Turkana, part of the Great Rift Valley straddling Kenya and Ethiopia, has been a hallowed site for the study of human evolution ever since Maeve and Richard Leakey began uncovering fossils there in the 1960s. Ranging from Australopithecus to our own species, Homo sapiens, the most striking finds include Turkana boy, a Homo erectus fossil that is the most complete early human skeleton ever found.
By studying fossil teeth from across the region, Mikael Fortelius at the University of Helsinki, Finland, and his team have pieced together a record of the region’s temperature and rainfall that goes back 8 million years – well before early humans first appeared.
Their data show that East Africa as a whole became drier between 3 million and 2 million years ago – the period when our genus Homo first emerged. But the Turkana basin began to dry out earlier.
Fortelius thinks the basin’s early shift meant it could have acted as a “species factory”. Since it was ahead of the trend, new species that evolved there were adapted for the drier environment that later became widespread.

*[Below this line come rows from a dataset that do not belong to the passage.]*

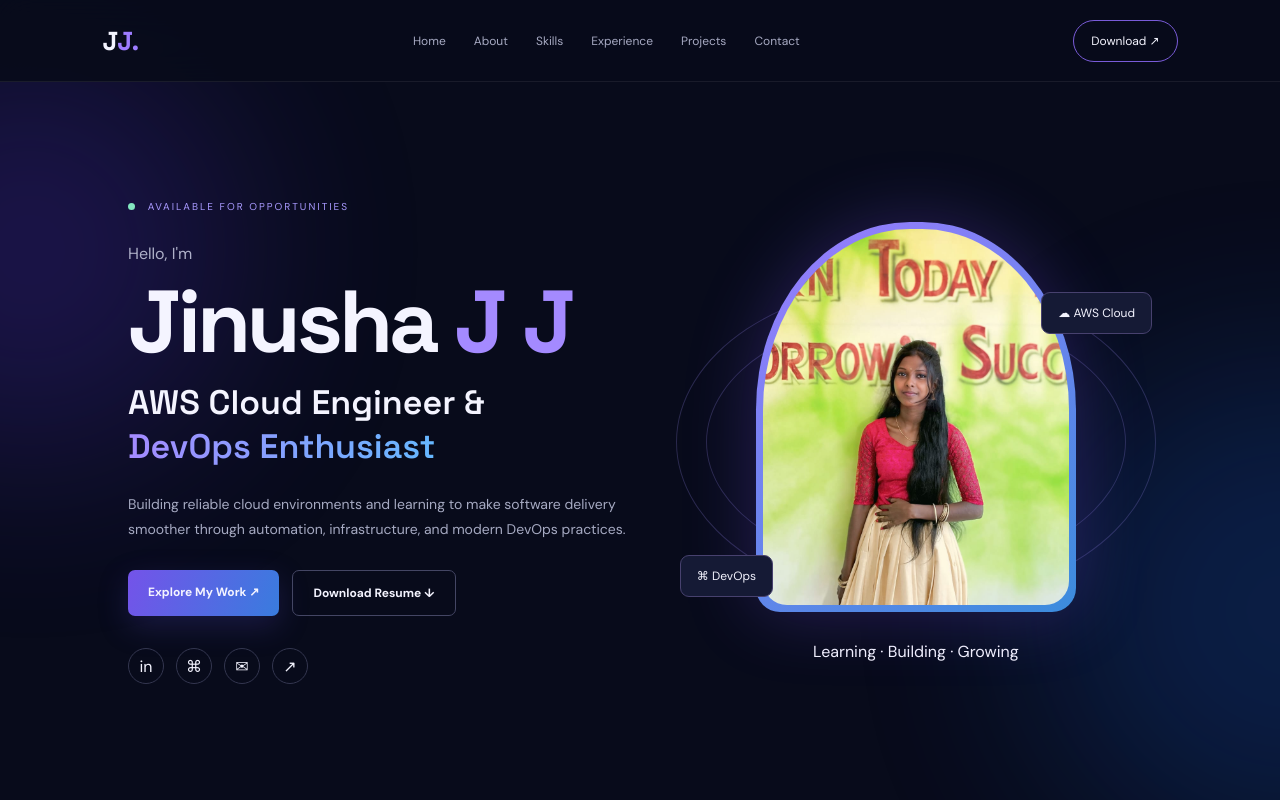
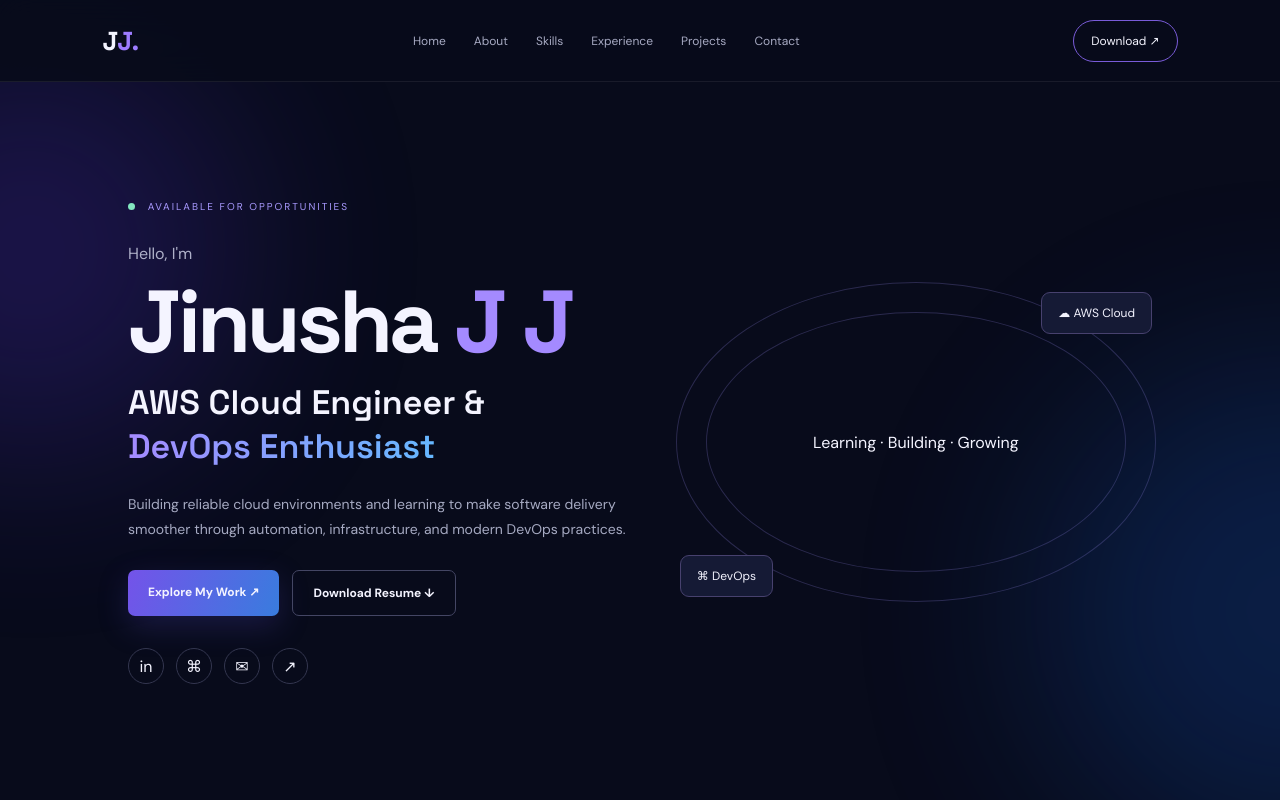
Before and after one commit to jinusha-jj/portfolio23, a plain HTML site: page index.html in a window 1280 px wide. Shown: the top 800 px of the page. Drawn offline with Linux system fonts and the light colour scheme.

Commit message:
Update index.html

```diff
--- a/index.html
+++ b/index.html
@@ -3,7 +3,7 @@
 <head>
 <meta charset="UTF-8">
 <meta name="viewport" content="width=device-width, initial-scale=1.0">
-<title>Jinusha J J | AWS Cloud & DevOps</title>
+<title> | AWS Cloud & DevOps</title>
 
 <link rel="preconnect" href="https://fonts.googleapis.com">
 <link href="https://fonts.googleapis.com/css2?family=DM+Sans:wght@400;500;600;700&family=Space+Grotesk:wght@400;500;600;700&display=swap" rel="stylesheet">
@@ -98,9 +98,7 @@ target="_blank">⌘</a>
 <div class="orbit orbit-a"></div>
 <div class="orbit orbit-b"></div>
 
-<div class="photo-frame">
-<img src="assets/profile.jpeg" alt="Jinusha J J">
-</div>
+
 
 <div class="floating-tag tag-cloud">
 ☁ AWS Cloud
```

Read full, original post: Did climate change jump-start human evolution in East Africa?